Dirbuster Results

SweetRice CMS Landing

Cool! I notice it’s a SweetRice “CMS”, akin to that of Wordpress, etc. Are there any known exploits for it?

Searchsploit Sweetrice

There is! Namely:

  • Arbitrary File Upload/Download
  • Backup Disclosure
  • CSRF

Lets investigate…

Mysql Backup Disclosure Vuln.

We’ll navigate to the directory path, noting that everything is behind the “/content/” directory.

Mysql Backup Directory

Sweet! Let’s download it and import it into an SQL browser

SQL Browser Syntax Error

There’s a syntax error, lets inspect the file then. It reveals a PHP script that merely abstracts the database, hence the failure to import earlier.

PHP Syntaxed File

There’s admin credentials in here - that are easy to find, but I wont disclose them here.

Sweetrice Login
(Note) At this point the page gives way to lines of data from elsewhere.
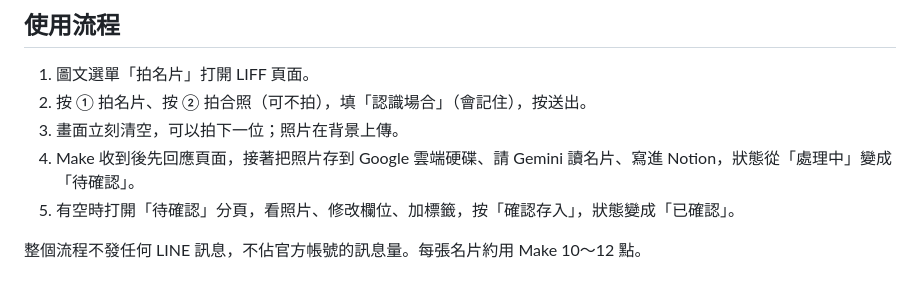
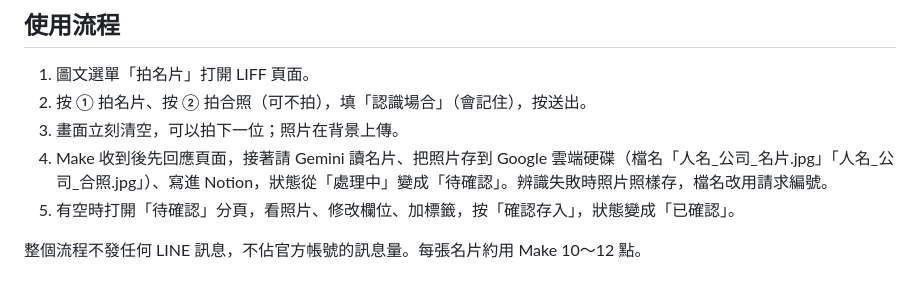
Before and after one commit to philko2017/line-namecard, a Markdown page: README.md, the part around the change. Drawn GitHub-style.

Commit message:
README：檔名規則
Co-Authored-By: Claude Opus 5.5 <noreply@anthropic.com>

```diff
--- a/README.md
+++ b/README.md
@@ -7,7 +7,7 @@
 1. 圖文選單「拍名片」打開 LIFF 頁面。
 2. 按 ① 拍名片、按 ② 拍合照（可不拍），填「認識場合」（會記住），按送出。
 3. 畫面立刻清空，可以拍下一位；照片在背景上傳。
-4. Make 收到後先回應頁面，接著把照片存到 Google 雲端硬碟、請 Gemini 讀名片、寫進 Notion，狀態從「處理中」變成「待確認」。
+4. Make 收到後先回應頁面，接著請 Gemini 讀名片、把照片存到 Google 雲端硬碟（檔名「人名_公司_名片.jpg」「人名_公司_合照.jpg」）、寫進 Notion，狀態從「處理中」變成「待確認」。辨識失敗時照片照樣存，檔名改用請求編號。
 5. 有空時打開「待確認」分頁，看照片、修改欄位、加標籤，按「確認存入」，狀態變成「已確認」。
 
 整個流程不發任何 LINE 訊息，不佔官方帳號的訊息量。每張名片約用 Make 10～12 點。
```
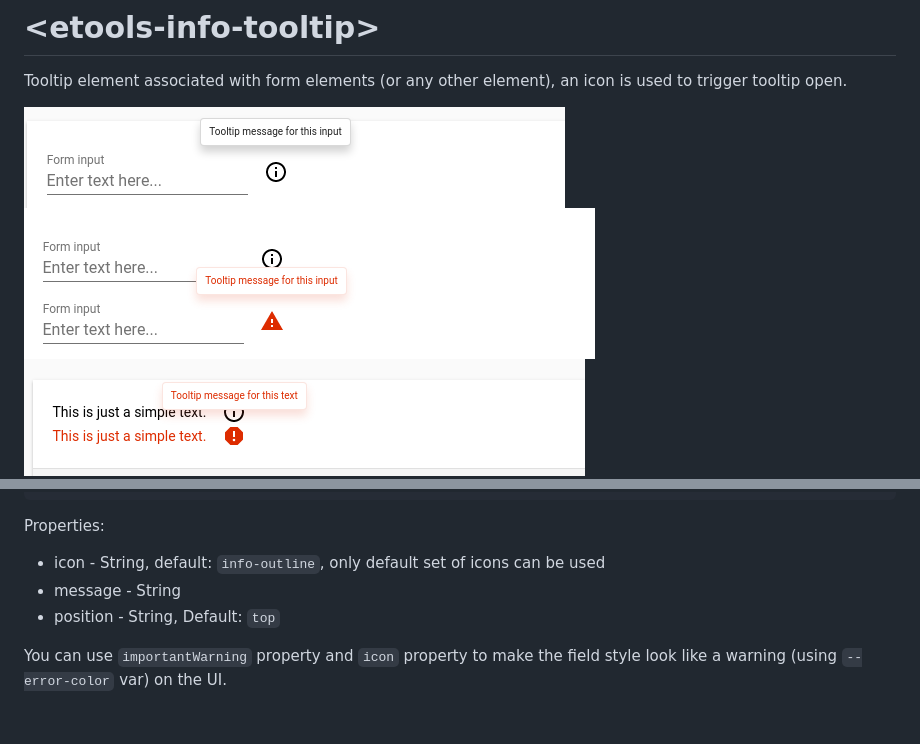
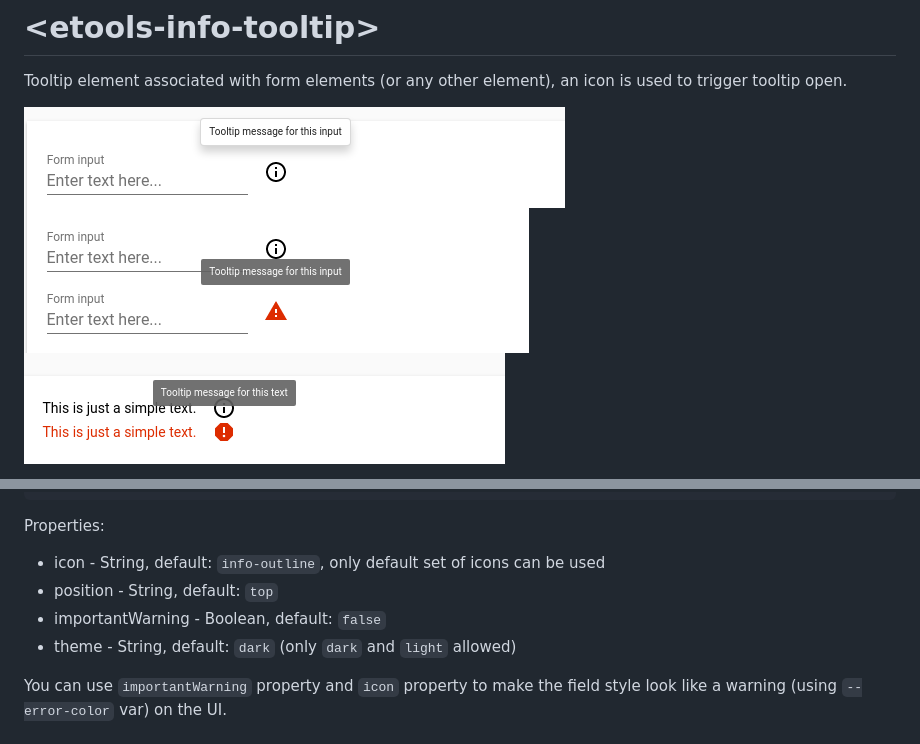
Before and after one commit to unicef-polymer/etools-info-tooltip, a Markdown page: README.md, 2 parts joined by grey strips. GitHub-like rendering; pictures changed too: screenshots/tooltip-important-warnin_text_elementg.png, screenshots/tooltip_important_warning_for_paper_input.png.

```diff
--- a/README.md
+++ b/README.md
@@ -29,8 +33,9 @@ an icon is used to trigger tooltip open.
 
 Properties:
 * icon - String, default: `info-outline`, only default set of icons can be used
-* message - String
-* position - String, Default: `top`
+* position - String, default: `top`
+* importantWarning - Boolean, default: `false`
+* theme - String, default: `dark` (only `dark` and `light` allowed)
 
 You can use `importantWarning` property and `icon` property to make the field style look like a warning
 (using `--error-color` var) on the UI.
```
Also changed, not shown: other parts of README.md (+12 -8 lines), 2 other files.
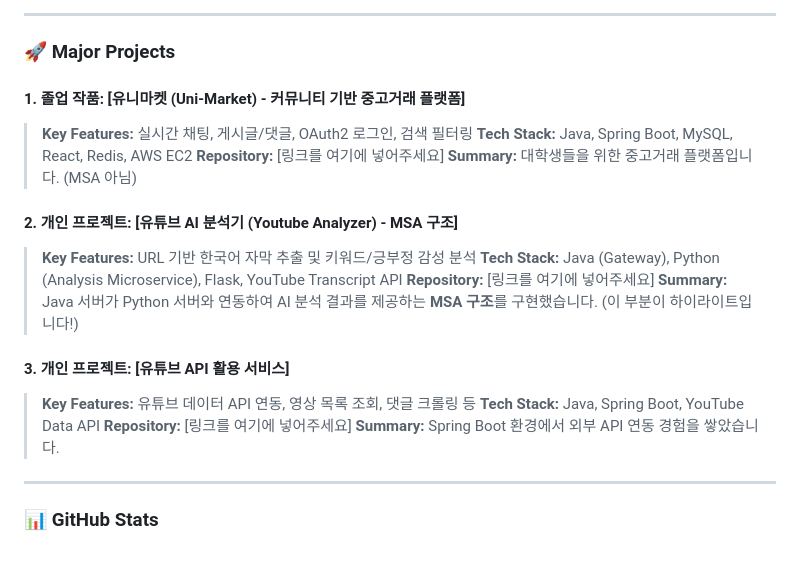
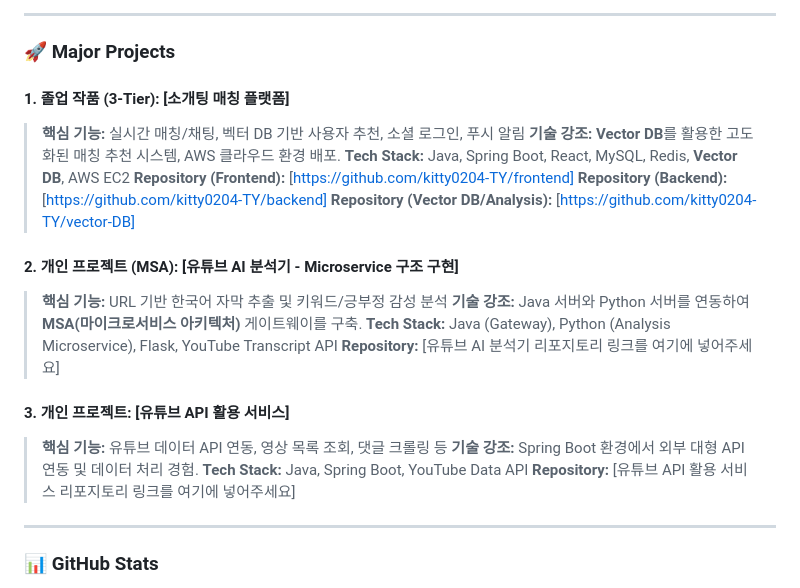
Before and after one commit to kitty0204-TY/kitty0204-TY, a Markdown page: README.md, the part around the change printed below. Rendered like a GitHub page; blank space fills up the shorter version.

Commit message:
Revise project details and enhance README content
Updated project descriptions and links in README.

```diff
--- a/README.md
+++ b/README.md
@@ -23,23 +23,25 @@
 
 ### 🚀 Major Projects
 
-#### 1. 졸업 작품: [유니마켓 (Uni-Market) - 커뮤니티 기반 중고거래 플랫폼]
-> **Key Features:** 실시간 채팅, 게시글/댓글, OAuth2 로그인, 검색 필터링
-> **Tech Stack:** Java, Spring Boot, MySQL, React, Redis, AWS EC2
-> **Repository:** [링크를 여기에 넣어주세요]
-> **Summary:** 대학생들을 위한 중고거래 플랫폼입니다. (MSA 아님)
+#### 1. 졸업 작품 (3-Tier): [소개팅 매칭 플랫폼]
+> **핵심 기능:** 실시간 매칭/채팅, 벡터 DB 기반 사용자 추천, 소셜 로그인, 푸시 알림
+> **기술 강조:** **Vector DB**를 활용한 고도화된 매칭 추천 시스템, AWS 클라우드 환경 배포.
+> **Tech Stack:** Java, Spring Boot, React, MySQL, Redis, **Vector DB**, AWS EC2
+> **Repository (Frontend):** [https://github.com/kitty0204-TY/frontend]
+> **Repository (Backend):** [https://github.com/kitty0204-TY/backend]
+> **Repository (Vector DB/Analysis):** [https://github.com/kitty0204-TY/vector-DB]
 
-#### 2. 개인 프로젝트: [유튜브 AI 분석기 (Youtube Analyzer) - MSA 구조]
-> **Key Features:** URL 기반 한국어 자막 추출 및 키워드/긍부정 감성 분석
+#### 2. 개인 프로젝트 (MSA): [유튜브 AI 분석기 - Microservice 구조 구현]
+> **핵심 기능:** URL 기반 한국어 자막 추출 및 키워드/긍부정 감성 분석
+> **기술 강조:** Java 서버와 Python 서버를 연동하여 **MSA(마이크로서비스 아키텍처)** 게이트웨이를 구축.
 > **Tech Stack:** Java (Gateway), Python (Analysis Microservice), Flask, YouTube Transcript API
-> **Repository:** [링크를 여기에 넣어주세요]
-> **Summary:** Java 서버가 Python 서버와 연동하여 AI 분석 결과를 제공하는 **MSA 구조**를 구현했습니다. (이 부분이 하이라이트입니다!)
+> **Repository:** [유튜브 AI 분석기 리포지토리 링크를 여기에 넣어주세요]
 
 #### 3. 개인 프로젝트: [유튜브 API 활용 서비스]
-> **Key Features:** 유튜브 데이터 API 연동, 영상 목록 조회, 댓글 크롤링 등
+> **핵심 기능:** 유튜브 데이터 API 연동, 영상 목록 조회, 댓글 크롤링 등
+> **기술 강조:** Spring Boot 환경에서 외부 대형 API 연동 및 데이터 처리 경험.
 > **Tech Stack:** Java, Spring Boot, YouTube Data API
-> **Repository:** [링크를 여기에 넣어주세요]
-> **Summary:** Spring Boot 환경에서 외부 API 연동 경험을 쌓았습니다.
+> **Repository:** [유튜브 API 활용 서비스 리포지토리 링크를 여기에 넣어주세요]
 
 ---
 
```
Also changed, not shown: other parts of README.md (+1 -1 lines).
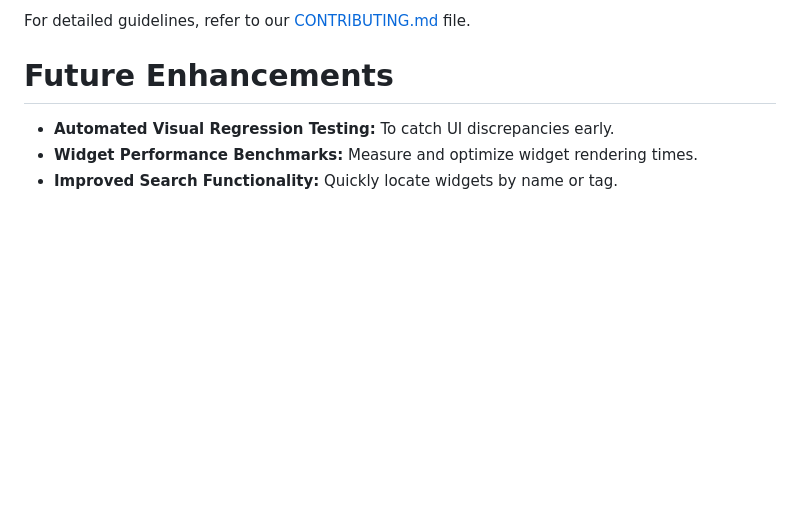
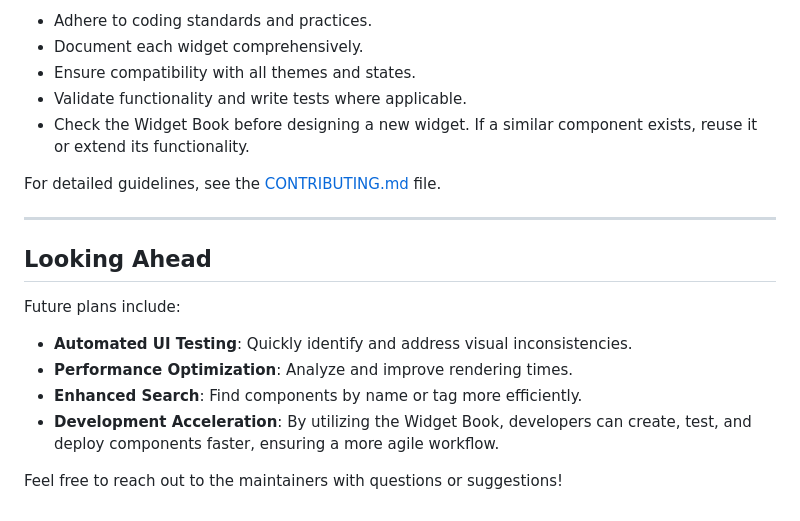
Before and after one commit to pactus-project/pactus-gui-widgetbook, a Markdown page: README.md, the part around one of its changes. Drawn GitHub-style; blank space fills up the shorter version.

```diff
--- a/README.md
+++ b/README.md
@@ -69,8 +146,21 @@ We welcome contributions from the entire Pactus GUI development team. To contrib
 
-For detailed guidelines, refer to our [CONTRIBUTING.md](./CONTRIBUTING.md) file.
+- Adhere to coding standards and practices.
+- Document each widget comprehensively.
+- Ensure compatibility with all themes and states.
+- Validate functionality and write tests where applicable.
+- Check the Widget Book before designing a new widget. If a similar component exists, reuse it or extend its functionality.
 
-# Future Enhancements
+For detailed guidelines, see the [CONTRIBUTING.md](https://github.com/pactus-project/pactus-gui-widgetbook/blob/main/CONTRIBUTING.md) file.
 
-- **Automated Visual Regression Testing:** To catch UI discrepancies early.
-- **Widget Performance Benchmarks:** Measure and optimize widget rendering times.
-- **Improved Search Functionality:** Quickly locate widgets by name or tag.
+---
+
+## Looking Ahead
+
+Future plans include:
+
+- **Automated UI Testing**: Quickly identify and address visual inconsistencies.
+- **Performance Optimization**: Analyze and improve rendering times.
+- **Enhanced Search**: Find components by name or tag more efficiently.
+- **Development Acceleration**: By utilizing the Widget Book, developers can create, test, and deploy components faster, ensuring a more agile workflow.
+
+Feel free to reach out to the maintainers with questions or suggestions!
```
Also changed, not shown: other parts of README.md (+118 -41 lines).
As we recall, there is a possibility of uploading/downloading Arbitrary code, lets figure out where we can upload a file such as a shell.

Attempting Execution

Successful Exploit

Lets find out things like:

  • Where we are
  • What permissions we have and where
  • What can we execute?

Printing working directory

Printing User Home Directory

We notice a script in /home/itguy that calls on a backup file in /etc/

Lets cat the output, and replace our IP address accordingly to the script.

Replacing Backup Script

Lets setup a netcat listener for shell:

nc -lvnp 4000

Local Netcat Listener

Confirming escalation to root. From there the flags are easy to find - think:

  • Where are root user files stored on a Unix system?
  • How/where did we discover the /etc/ script?


  • Challenge uses arbitrary file upload where shells can be spawned
  • Highlights the importance of setting correct User permissions (www-data had sudo permissions!!)
  • How legitimate scripts e.g. backup scripts can be modified to redirect backup output to the attackers machine.

It was good fun :) Cheers THM for providing such a fantastic platform, as well as the creator (whom unfortunately isn’t specified, so I’d assume it’s the core developers in this instance) for the challenge.

As always, So long and thanks for the fish!